The very nature of project cargo represents unique risks that must be confronted at the outset, during the planning stages. “Project cargo usually consists of large, heavy items, often having high centers of gravity,” said John Potter, head of marine and aviation at Antares Underwriting. “They are prone to toppling in transit and during handling.”

Project cargo also includes smaller pieces of equipment, such as computers, which may be critical to the operation. “Weather episodes can knock out a small-sized piece of equipment,” noted Potter. “The lesson is that the criticality of any one item for a project is a significant factor that the underwriter must bear in mind when assessing the risk.”

Some risks, such as theft, are lower for project cargo than for ordinary cargo but they are higher during lifting, handling, and general movement, noted Potter. Project Cargo is inherently unstable in transit and the greater claims costs, include “the extra charges involved in establishing whether the cargo has hidden damage, following any impact during transit or in handling.”

There is a significant threat to project cargo from heavy seas, especially when components are carried on deck. Another risk to project loads occurs during road transit, in the adverse camber of the roadway. The sloping of a road from its center to its sides could cause a large load to topple over, noted Potter, “resulting in substantial and expensive repairs, assuming it is not damaged beyond repair.” “If the item in question is critical to the project,” Potter added, “its loss may cause a delay in its completion.”

Collaboration

AGCS’s announcement of an expanded project cargo offering was formed by a partnership between its marine and engineering divisions. This collaboration allows AGCS to provide end-to-end coverage for companies managing unique and complicated risks, ultimately delivering a more comprehensive and fluid transaction under a single policy.

Underwritten by AGCS Marine, the policy is designed to manage risks of exposures such as shipment of equipment and machinery to construction sites; loss or damage of components in transit; DSU loss of income stemming from late or non-arrival of components; and construction all-risk insurance provided by engineering.

“Having a single policy cover both marine and engineering risks provides tremendous benefits such as enhanced risk management and expedited policy issuance and claims resolution,” said Kevin Wolfe, global head for project cargo at AGCS. “We now provide a single point of contact for clients and brokers, which makes it easier to identify whether a loss occurred in transit or during a construction phase. All underwriters and loss adjusters are with one company.”

Combining different risks, such as material loss and consequential loss, into a single policy is advantageous to both underwriters and insureds, noted Schoch. “Preferably they will be written as two sections of the same policy with the loss of profit claim triggered by a loss under the material damage cargo section,” she said. “That way, any condition or warranty imposed by underwriters on the cargo policy will similarly affect the advance loss of profit coverage.”

The alternative, writing two separate policies, one for material damage and the other for economic loss, would cause complications for all concerned. “The insured would have to submit claims separately to two sets of insurers who may not adopt identical positions,” Schoch explained. “With the same underwriters, the claim will be dealt with by one claims department in conjunction with the underwriter who assessed and wrote the risk. An overall view would be adopted minimizing the loss to both insurers.”

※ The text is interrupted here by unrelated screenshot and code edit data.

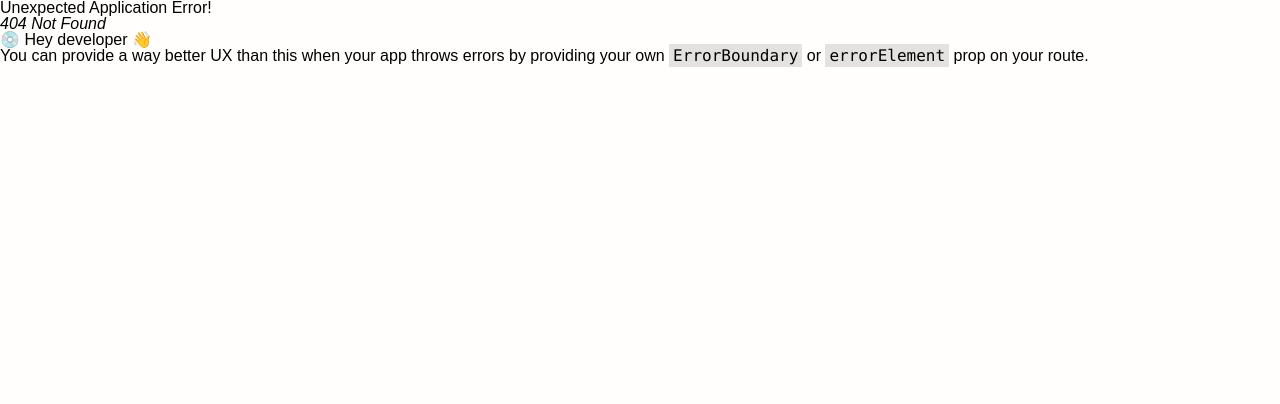
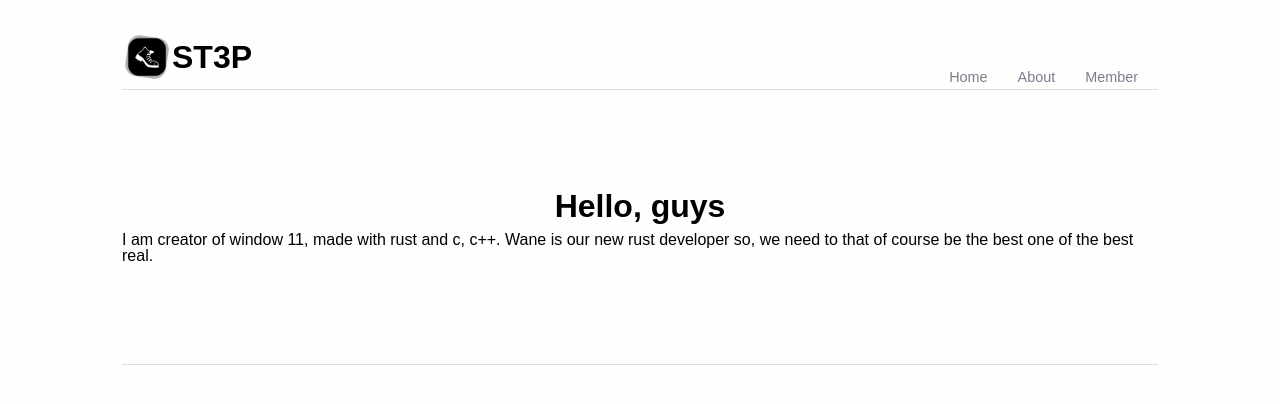
Before and after one commit to sihyeokpark/ST3P, a React (Create React App) app: page /about in a window 1280 px wide. Before the commit this address had no page. Shown: the top 404 px of the page. Built offline with nearby package versions, Linux system fonts and the light colour scheme; a web font is replaced by a local one.

Commit message:
🔥 Update: styles

```diff
--- a/package.json
+++ b/package.json
@@ -10,6 +10,7 @@
     "@types/node": "^16.7.13",
     "@types/react": "^18.0.0",
     "@types/react-dom": "^18.0.0",
+    "framer-motion": "^10.12.18",
     "react": "^18.2.0",
     "react-dom": "^18.2.0",
     "react-router": "^6.14.1",
--- a/src/components/Stair.tsx
+++ b/src/components/Stair.tsx
@@ -10,7 +10,7 @@ export function Stair() {
   }, [])
 
   return (
-    <main className="main">
+    <div className="main">
       <div className={(!isCubeIn) ? "scene toggle" : 'scene toggle is-in'}>
         <div className="cubes">
           <div className="shadows"></div>
@@ -66,6 +66,6 @@ export function Stair() {
           </div>
         </div>
       </div>
-    </main>
+    </div>
   )
 }
--- a/src/css/App.css
+++ b/src/css/App.css
@@ -26,8 +26,17 @@
   line-height: 3.5rem;
 }
 
+section.maintitle {
+  display: flex;
+  height: 400px;
+  flex-direction: row;
+}
+
+.about {
+}
+
 .line {
-  text-decoration: underline #000 2px;
+  text-decoration: underline var(--gray) 5px;
 }
 
 .members {
--- a/src/css/index.css
+++ b/src/css/index.css
@@ -45,8 +45,6 @@ main {
   margin: 0 auto;
   max-width: 1100px;
   text-align: left;
-  padding-bottom: 100px;
-
 }
 
 nav {
@@ -84,11 +82,11 @@ nav a {
 
 section {
   display: flex;
-  height: 400px;
-  flex-direction: row;
+  flex-direction: column;
   align-items: center;
   justify-content: space-between;
   gap: 10px;
+  padding: 100px 0px;
   border-bottom: 1px solid #dadee2;
   margin-bottom: 15px;
 }
@@ -100,3 +98,11 @@ section h1 {
 strong {
   font-weight: 800;
 }
+
+img {
+  -webkit-user-drag: none;
+  -khtml-user-drag: none;
+  -moz-user-drag: none;
+  -o-user-drag: none;
+  user-drag: none;
+}
--- a/src/index.tsx
+++ b/src/index.tsx
@@ -5,22 +5,27 @@ import {
   Route,
   RouterProvider,
 } from 'react-router-dom';
+import { AnimatePresence } from 'framer-motion'
 
 import './css/index.css'
 
 import App from './App'
 import { Home } from './pages/Home'
+import { About } from './pages/About'
 import { Member } from './pages/Member'
 
 const router = createBrowserRouter(
   createRoutesFromElements(
     <>
       <Route path="/" element={<App><Home /></App>} />
+      <Route path="about" element={<App><About /></App>} />
       <Route path="member" element={<App><Member /></App>} />
     </>
   )
 );
 
 ReactDOM.createRoot(document.getElementById('root') as HTMLElement).render(
-  <RouterProvider router={router} />
+  <AnimatePresence mode='wait'>
+    <RouterProvider router={router} />
+  </AnimatePresence>
 )
--- /dev/null
+++ b/src/pages/About.tsx
@@ -0,0 +1,13 @@
+export function About() {
+  return (
+    <>
+      <div className='about'>
+        <section>
+          <h1>Hello, guys</h1>
+          <p>I am creator of window 11, made with rust and c, c++. Wane is our new rust developer so, we need to that of course be the best one of the best real.</p>
+        </section>
+
+      </div>
+    </>
+  )
+}
--- a/src/pages/Home.tsx
+++ b/src/pages/Home.tsx
@@ -1,15 +1,18 @@
 import { Stair } from "../components/Stair"
+import { motion, useMotionValue } from 'framer-motion'
 
 export function Home() {
+  const x = useMotionValue(0)
+
   return (
     <>
-      <div>
-        <section>
-          <h1 className='big'>The BEST Youth <br></br><span className='gradient'>Hacking</span> Team</h1>
+      <motion.div>
+        <section className='maintitle'>
+          <motion.h1 className='big' whileHover={{ scale: 1.05 }}>The BEST Youth <br></br><span className='gradient line'>Hacking</span> Team</motion.h1>
           <Stair/>
         </section>
         <p>The best youth hacking team in Korea. Lorem Ipsum is simply dummy text of the printing and typesetting industry. Lorem Ipsum has been the industry's standard dummy text ever since the 1500s, when an unknown printer took a galley of type and scrambled it to make a type specimen book. It has survived not only five centuries, but also the leap into electronic typesetting, remaining essentially unchanged. It was popularised in the 1960s with the release of Letraset sheets containing Lorem Ipsum passages, and more recently with desktop publishing software like Aldus PageMaker including versions of Lorem Ipsum</p>
-      </div>
+      </motion.div>
     </>
   )
 }
--- a/src/pages/Member.tsx
+++ b/src/pages/Member.tsx
@@ -1,34 +1,36 @@
+import { motion } from 'framer-motion'
+
 import logo from '../images/logo.png'
 
 export function Member() {
   return (
     <>
       <div className='members'>
-        <div className='member'>
+        <motion.div className='member' whileHover={{ scale: 1.05 }}>
           <img src={logo} alt='avatar'/>
           <p><strong>나는재영</strong></p>
           <p>Pwn</p>
-        </div>
-        <div className='member'>
+        </motion.div>
+        <motion.div className='member' whileHover={{ scale: 1.05 }}>
           <img src={logo} alt='avatar'/>
           <p><strong>BEEP</strong></p>
           <p>Rev</p>
-        </div>
-        <div className='member'>
+        </motion.div>
+        <motion.div className='member' whileHover={{ scale: 1.05 }}>
           <img src={logo} alt='avatar'/>
           <p><strong>exon</strong></p>
           <p>Web</p>
-        </div>
-        <div className='member'>
+        </motion.div>
+        <motion.div className='member' whileHover={{ scale: 1.05 }}>
           <img src={logo} alt='avatar'/>
           <p><strong>Wane</strong></p>
           <p>Rev</p>
-        </div>
-        <div className='member'>
+        </motion.div>
+        <motion.div className='member' whileHover={{ scale: 1.05 }}>
           <img src={logo} alt='avatar'/>
           <p><strong>나는재영</strong></p>
           <p>Crypto</p>
-        </div>
+        </motion.div>
       </div>
     </>
   )
```
Also changed, not shown: 1 other file (tests, documents, lock files or other folders).
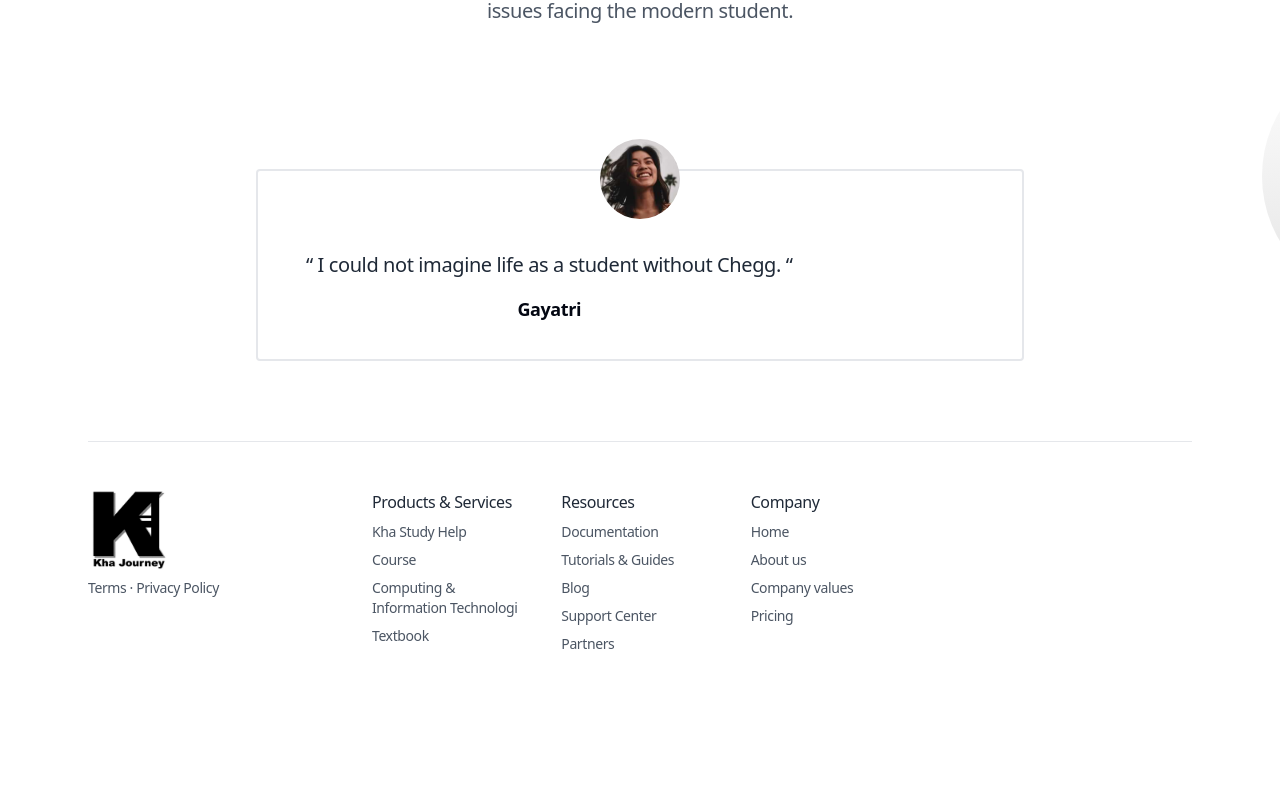
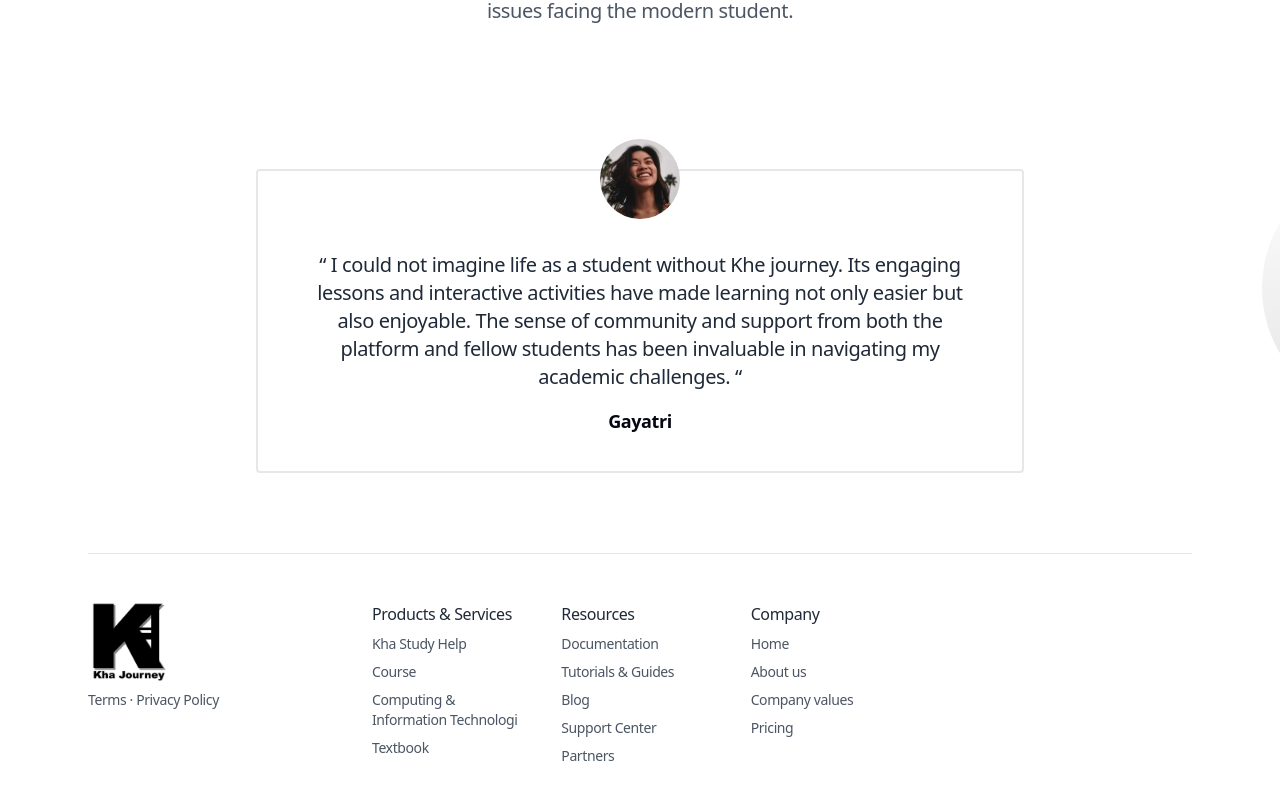
Before and after one commit to lailaroikha/mindraf, a Next.js app: page / in a window 1280 px wide. Shown: the part 1870-2670 px from the top of the page. Before the commit the page ends 2580 px from the top, so only its background shows below. Built offline with nearby package versions, Linux system fonts and the light colour scheme.

Commit message:
editing text

```diff
--- a/components/testimonials.tsx
+++ b/components/testimonials.tsx
@@ -43,7 +43,7 @@ export default function Testimonials() {
                   <Image className="relative rounded-full w-20 h-20" src={TestimonialImage} alt="Testimonial 01" />
                 </div>
                 <blockquote className="text-gray-800 text-xl font-medium mb-4">
-                  “ I could not imagine life as a student without Chegg. “
+                  “ I could not imagine life as a student without Khe journey. Its engaging lessons and interactive activities have made learning not only easier but also enjoyable. The sense of community and support from both the platform and fellow students has been invaluable in navigating my academic challenges. “
                 </blockquote>
                 <cite className="text-gray-950 block font-bold text-lg not-italic mb-1">Gayatri</cite>
               </div>
```
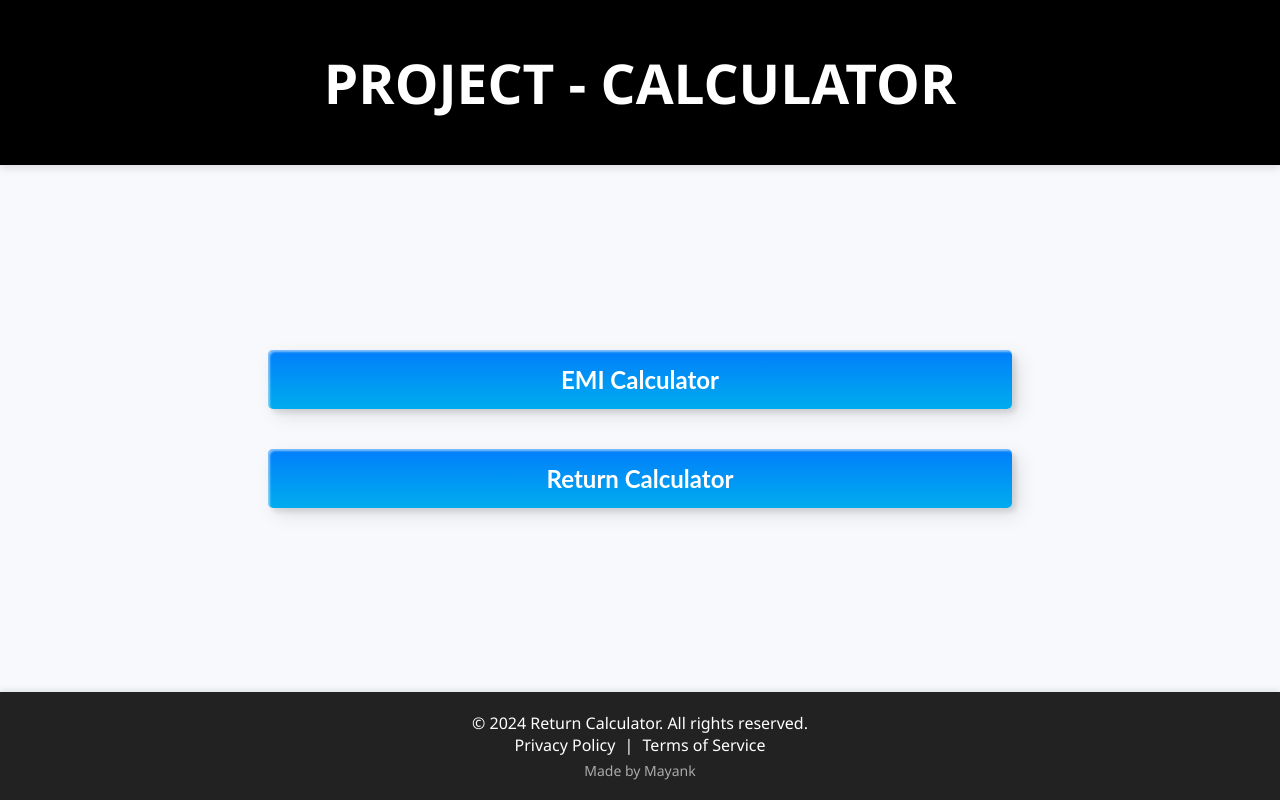
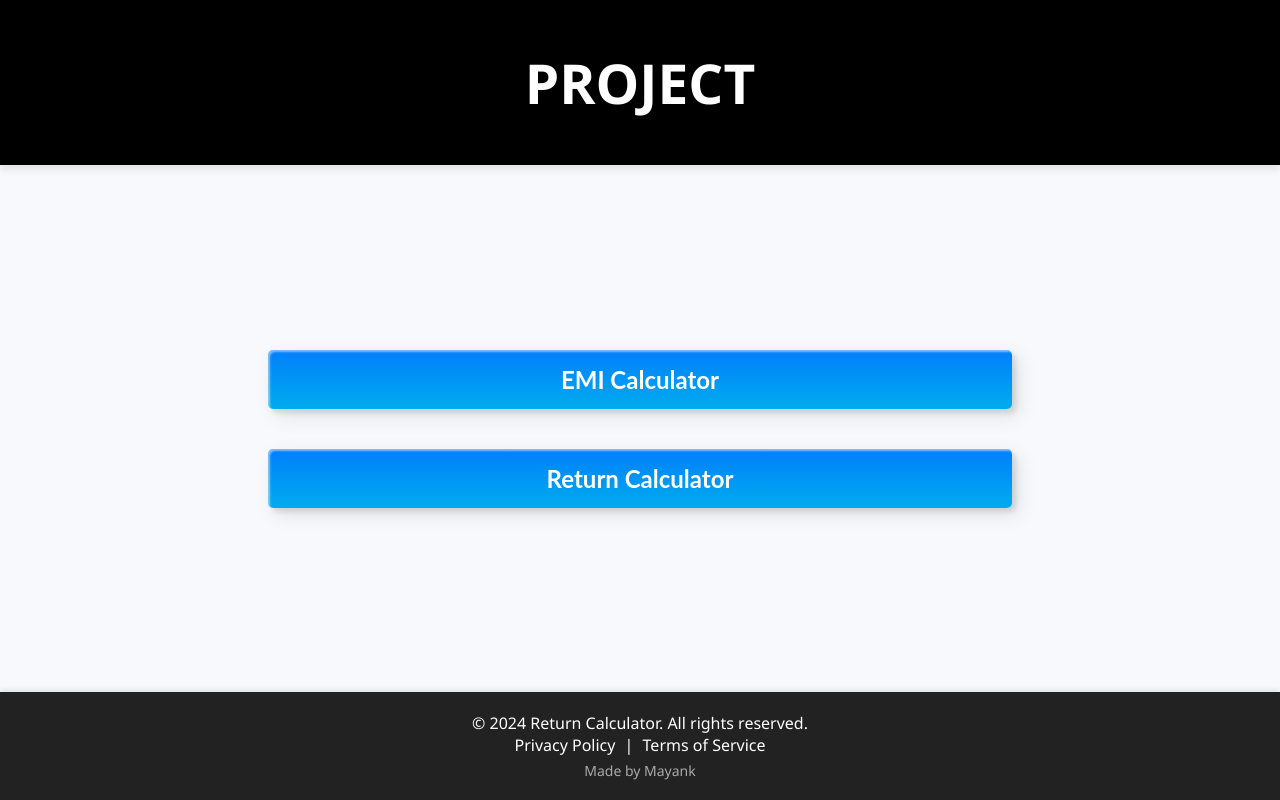
Before and after one commit to mayank2d-se/emicalc, a plain HTML site: page index.html in a window 1280 px wide. Drawn offline with Linux system fonts and the light colour scheme.

Commit message:
Update index.html

```diff
--- a/index.html
+++ b/index.html
@@ -199,7 +199,7 @@
 <body>
 
 <div class="navbar">
-    PROJECT - CALCULATOR
+    PROJECT
 </div>
 
 <div class="container">
```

Presumably, the efficiencies occasioned by combining risks into a single policy should allow insurers to give their customers a break on the premiums. Still, project insurance will remain more expensive than other cargo policies.

“Project cargo produces very expensive losses,” said Potter, “so maximum premium income must be generated.”